The importance of the declaration of unseizability for sole traders

All sole traders have the option of filing a declaration of unseizability, to protect their property in the event of insolvency proceedings. However, this declaration must be made in advance: once judicial liquidation, safeguard or reorganization proceedings have begun, it is unfortunately too late.

What is a declaration of unseizability?

While the main residence of a sole trader, craftsman, self-employed professional or micro-entrepreneur is automatically exempt from seizure by his professional creditors in the event of insolvency proceedings, this is not the case for his other real estate assets.

Whether built or unbuilt, owned, shared or undivided, a sole trader's real estate assets may be seized in the event of compulsory liquidation, reorganization or safeguard, provided they are not related to his or her business activity. This may include a second home, land or an apartment under construction.

To protect their assets from professional creditors, sole traders can file a declaration of unseizability.

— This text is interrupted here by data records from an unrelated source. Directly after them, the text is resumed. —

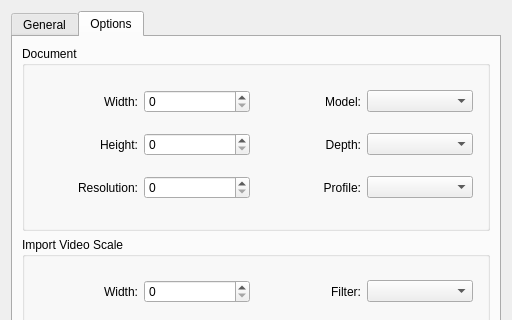
Old version of the form libs/ui/animation/VideoImportDialog.ui in the repository KDE/krita; both pictures show x 0 to 512 and y 0 to 320 of the 512 by 511 pixel window.
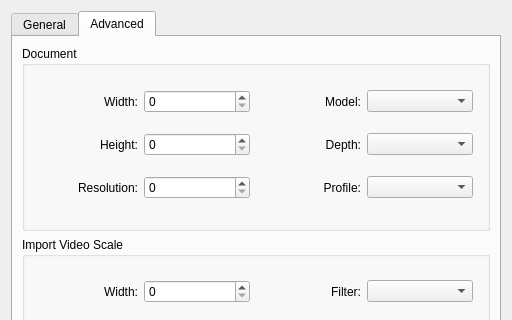
New version of the form. The open tabs and pages were chosen to show the change.

Commit message: Video Import UI: Changed second tab name

The edit to the form file:
```diff
--- a/libs/ui/animation/VideoImportDialog.ui
+++ b/libs/ui/animation/VideoImportDialog.ui
@@ -447,7 +447,7 @@
      </widget>
      <widget class="QWidget" name="tabOptions">
       <attribute name="title">
-       <string>Options</string>
+       <string>Advanced</string>
       </attribute>
       <layout class="QVBoxLayout" name="verticalLayout_8">
        <item>
```
Left out of the diff: 2 changed lines with no effect on the pictures.
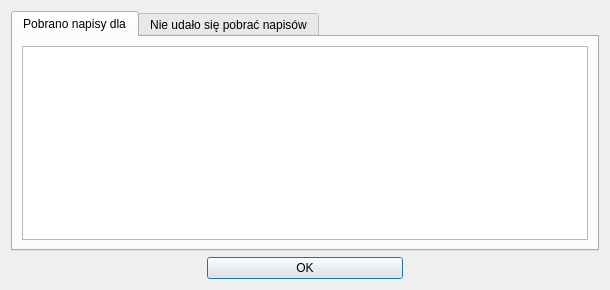
Old version of the form ui/frmsummary.ui in the repository QNapi/qnapi.
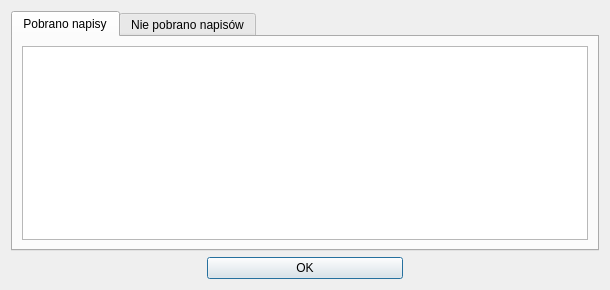
New version of the form. Icons and pictures are not drawn.

Diff of the .ui file:
```diff
--- a/ui/frmsummary.ui
+++ b/ui/frmsummary.ui
@@ -30,7 +30,7 @@
      </property>
      <widget class="QWidget" name="tabSuccess" >
       <attribute name="title" >
-       <string>Pobrano napisy dla</string>
+       <string>Pobrano napisy</string>
       </attribute>
       <layout class="QVBoxLayout" name="verticalLayout" >
        <item>
@@ -40,7 +40,7 @@
      </widget>
      <widget class="QWidget" name="tabFail" >
       <attribute name="title" >
-       <string>Nie udało się pobrać napisów</string>
+       <string>Nie pobrano napisów</string>
       </attribute>
       <layout class="QVBoxLayout" name="verticalLayout_2" >
        <item>
```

When and how do I file a declaration of unseizability?

It is imperative that the declaration of unseizability be filed before any insolvency proceedings are initiated. As confirmed by a decision of the Commercial Chamber of the French Supreme Court (Cour de cassation) dated March 10, 2021, "this declaration only has effect if it has been published prior to the opening of the collective proceedings, even if they are safeguard proceedings".

The declaration of unseizability must be made before a notary. It is then published at the Service de publicité foncière and mentioned in a legal gazette, in the Registre du commerce et des sociétés or in the Répertoire des métiers, depending on the registration status of the individual entrepreneur.

It contains a detailed description of the property to be exempted from seizure, specifying whether it is owned, held in common or undivided.

In this case, the property of the sole trader is considered unseizable by his business creditors, in the event of subsequent business debts. On the other hand, they are not protected if the entrepreneur has incurred personal debts, and can therefore be seized by personal creditors.